    We ordered our main breakfasts from the bustling Rose Pistola tent. The French toast was well-flavored but suffered from the morning rush – not enough soaking time for the batter to fully penetrate the thick brioche. A plate of soft scrambled eggs with arugula and topped with a raft of crispy prosciutto was an elegant medley of textures and flavors. The arugula dotted through soft eggs injected a fresh peppery note, nicely contrasted by the salty crunch of the thick-sliced prosciutto.


            Miraculously finding a free bench (ok, we stalked a couple who looked like they were very close to getting up), we settled down to eat, sip and take in the sounds of the morning: Crunch, crunch (prosciutto). Dunk, dunk (macaroon). Can’t wait to hear lunch.

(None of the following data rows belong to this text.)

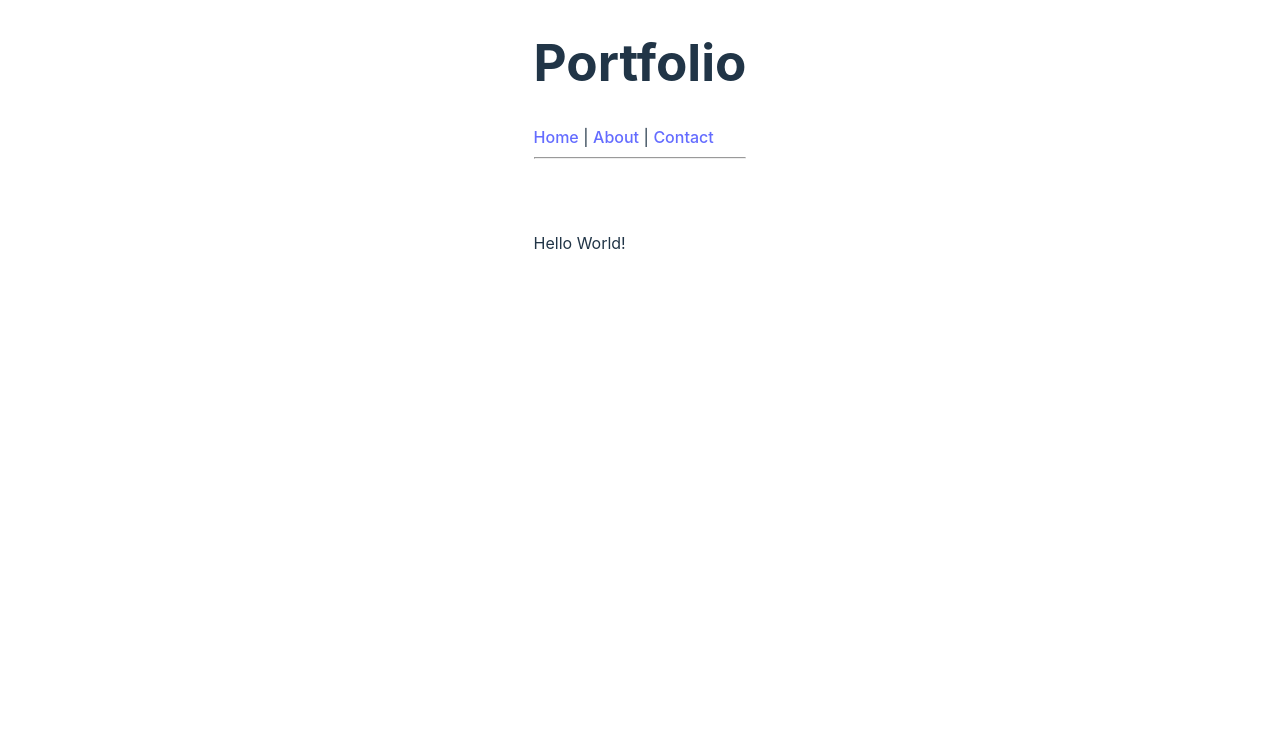
Repository: Viditv68/VIditRawat_Portfolio.github.io
Page: / (app in client/)
The author's editor kept a copy of each file at every save. The page is drawn from the files as they stood at one save, then again after the next save.
The browser window is 1280 px wide. The pictures show the whole page.
The project was rebuilt for these pictures with package versions that can differ from the ones it lists, and the page was loaded fresh each time. Also part of the build but not shown: client/vite.config.js, client/src/about.jsx, client/src/contact.jsx.

Above is the page before, as saved 2023-12-16 11:21:04.

After the next save:
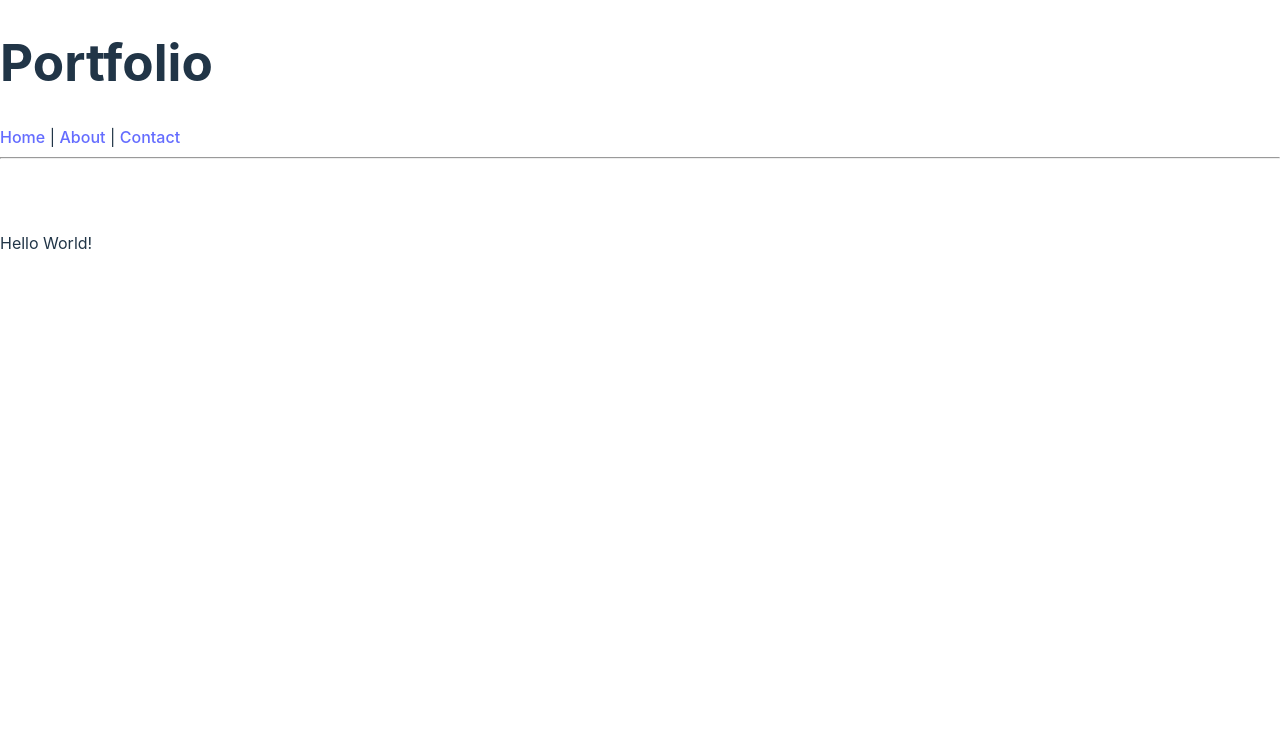
Saved 22 s later.
--- a/client/src/index.css
+++ b/client/src/index.css
@@ -25,7 +25,7 @@
 body {
   margin: 0;
 
-  place-items: center;
+
   min-width: 320px;
   min-height: 100vh;
 }

After the save that followed:
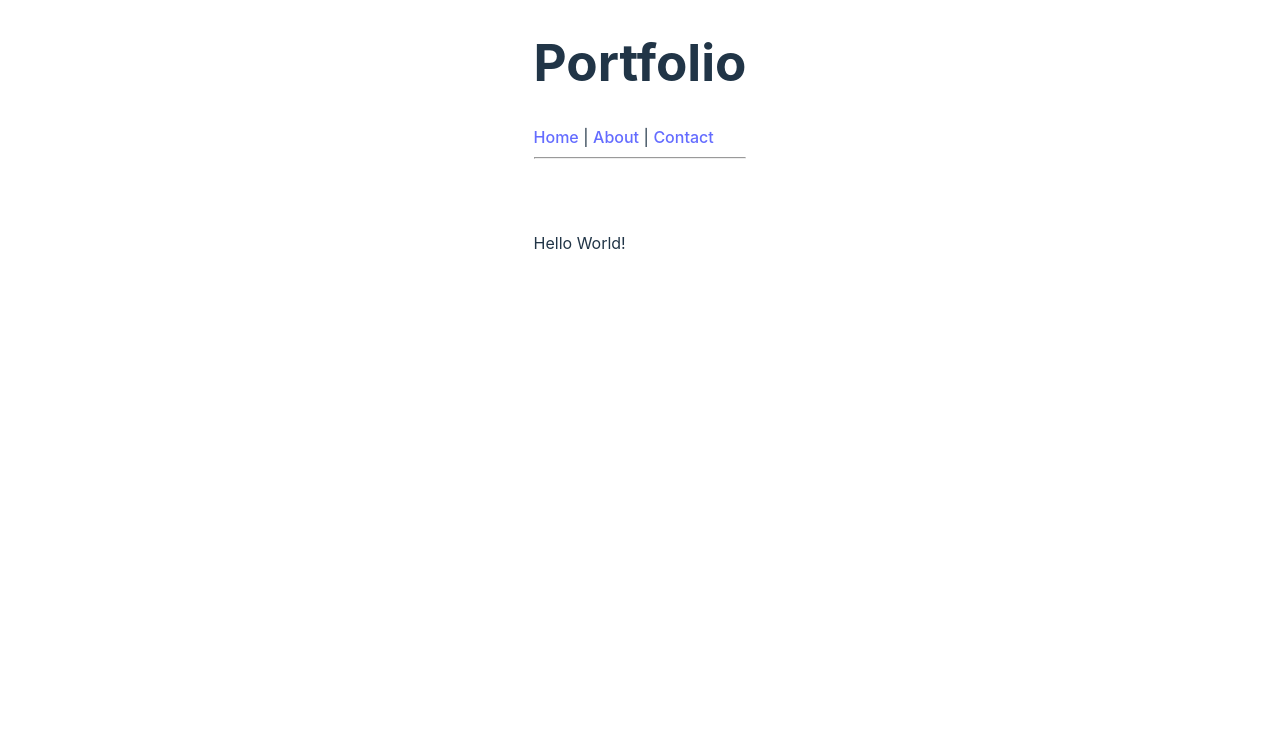
Saved 9 s later.
--- a/client/src/index.css
+++ b/client/src/index.css
@@ -25,7 +25,7 @@
 body {
   margin: 0;
 
-
+  place-items: center;
   min-width: 320px;
   min-height: 100vh;
 }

Europane: The Croissant is just the Beginning

In Places to Go: SoCal on August 14, 2008 at 6:37 am

     The Europane bakery in Pasadena has a well-earned reputation for their magical way with butter, namely in the form of the crispiest, chewiest, most-delectable croissant this side of the Seine. Who hasn’t been guilty of abruptly pulling off the 210 freeway, ostensibly to fill up the gas tank, and just happened to pop in for one of the bittersweet-chocolate- filled croissants, or perhaps a cup of the always heartwarming house coffee, served by a cheerful and sincere crew? Yes, from Jonathan Gold to to pages and pages on Yelp, the glories of the experience in the front rooms at Europane are well-documented. Only recently however, did I realize that all of these accounts are missing one crucial element, one vital part of the Europane experience — has no one else realized that one of the best parts about Europane is going to the bathroom?


     The Europane bathroom itself isn’t especially exciting or destination-worthy. The real deal is the 20 or so foot trek between the doorway to the front dining room and the bathroom door, through one of the prep areas of the bakery’s kitchen. On crossing the threshold, you immmediately sense that you have reached europane’s buttery heart.

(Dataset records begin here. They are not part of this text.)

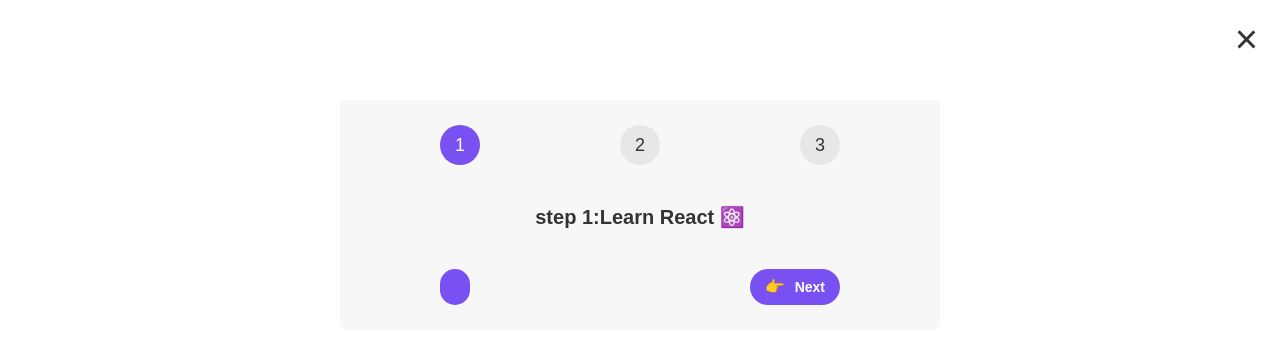
Repository: masamichan/steps
Page: /
An editor plug-in stored every save of this project. The page is shown before and after the next save, followed by the edit.
The browser window is 1280 px wide. The pictures show the whole page.
The project was rebuilt for these pictures with package versions that can differ from the ones it lists, and the page was loaded fresh each time.

Above is the page before, as saved 2024-01-23 09:21:33.

After the next save:
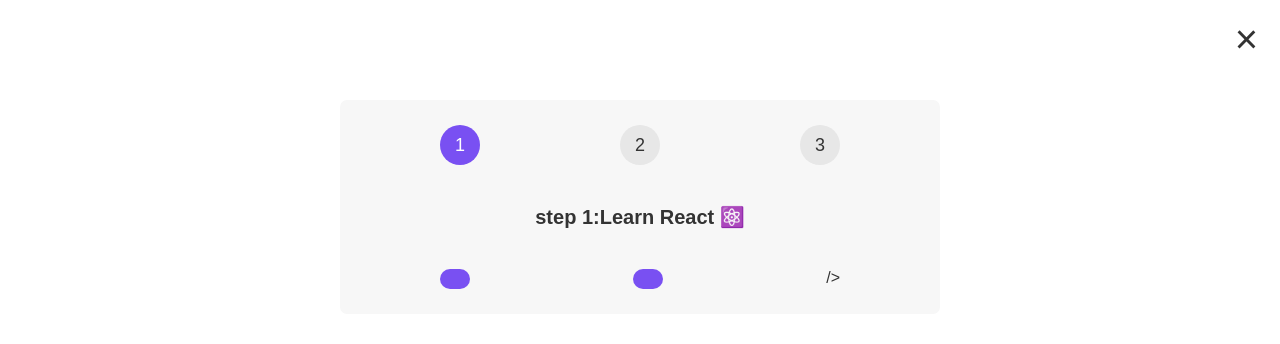
Saved 111 s later.
--- a/src/App.js
+++ b/src/App.js
@@ -40,13 +40,14 @@ export default function App() {
             <Button bgColor="#7950f2" textColor="#fff" onClick={handlePrevious}>
               <span>👈</span> Previous
             </Button>
-
             <Button
               bgColor="#7950f2"
               textColor="#fff"
               onClick={handleNext}
-              text="Next"
-              emoji="👉"
+              Next
+            >
+              <span>👉</span>
+            </Button>
             />
           </div>
         </div>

     Depending on the time of day, a symphony of comforting and tantalizing smells greet you. In the late afternoon, the aroma of cinnamon and sugar’s timeless waltz dances past your face. Mornings greet you with the sweet tang of poached plums and caramelizing nectarines. Trying not to bother the two or three cooks filling pastry shells or lovingly layering zucchini on focaccia dough, you begin to move through the room…very slowly.

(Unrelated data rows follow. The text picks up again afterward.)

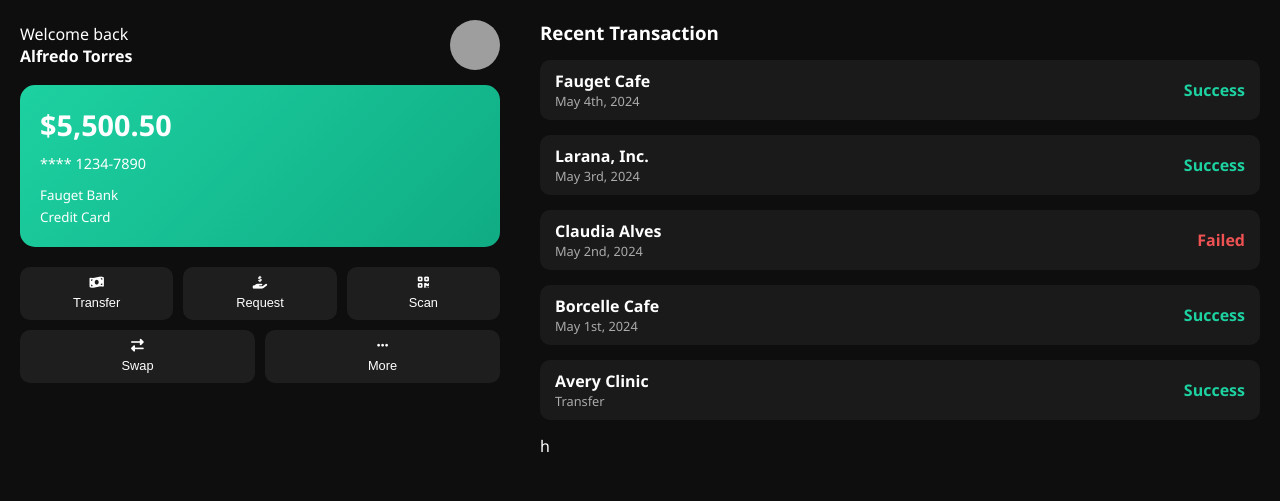
Repository: trenzyfx1/Wells-fargo-bank
Page: homepage.html
These files come from the project's save history. The page is drawn as it stood at one moment and after the next save; the edit follows.
The browser window is 1280 px wide. The pictures show the whole page.
Pictures or frames that could not be fetched are drawn as grey boxes. Some web libraries are served in a nearby version.

Above is the page before, as saved 2025-06-19 18:52:00.

After the next save:
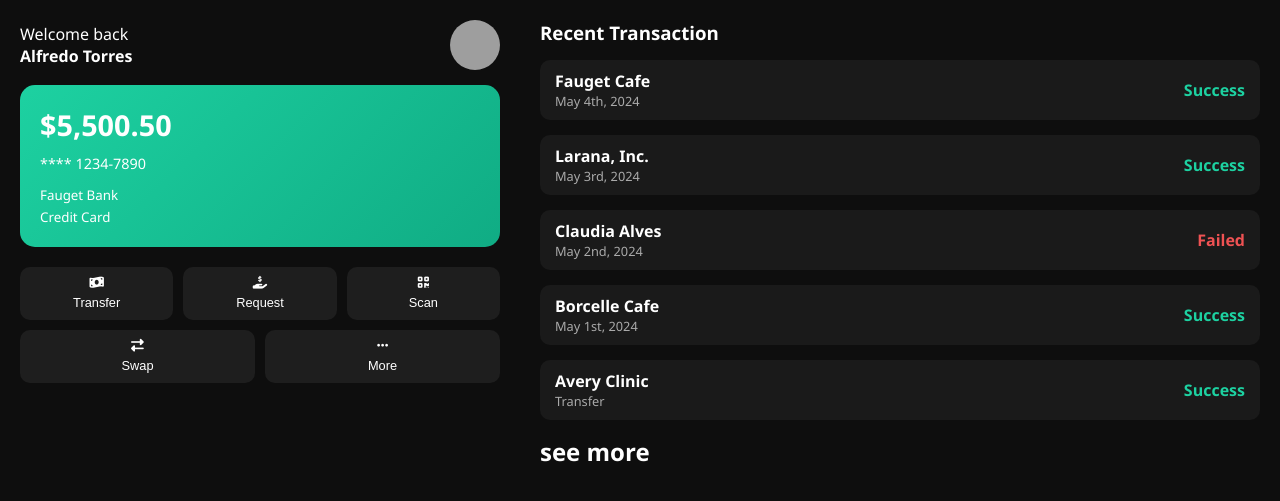
Saved 6 s later.
--- a/homepage.html
+++ b/homepage.html
@@ -77,7 +77,7 @@
                     </div>
                     <span class="success">Success</span>
                 </div>
-                h
+                <h2>see more</h2>
             </div>
         </div>
     </div>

     The sight of some kitchens is sometimes best left to the cold distance of Anthony Bourdain reruns. Not so at Europane. A slow stroll to the bathroom is rewarded with a visual feast. The walls are lined with shelves groaning under the weight of large clear containers; plump almonds, bright green pistachios and marbled walnuts. The main stages are the stainless steel table tops. Who knows what treats you will get a sneak peek at? A bubbly tub of luscious caramel sauce, ready to be drizzled on some lucky tart? A beautiful bowl full of cabernet-red plum pieces, ready to be fill a pie shell and get tucked under a flaky cover? Steel bowls of silky sweet macaroon filling? It’s all possible, and always a delightful surprise, depending on the time of day and season.


     After you saunter through the kitchen prep room and reach the bathroom door, you experience a brief moment of disappointment that the beautiful, if brief, journey is done.


 Until you realize that to get to your waiting latte and LA Times in the front room, you have to walk back.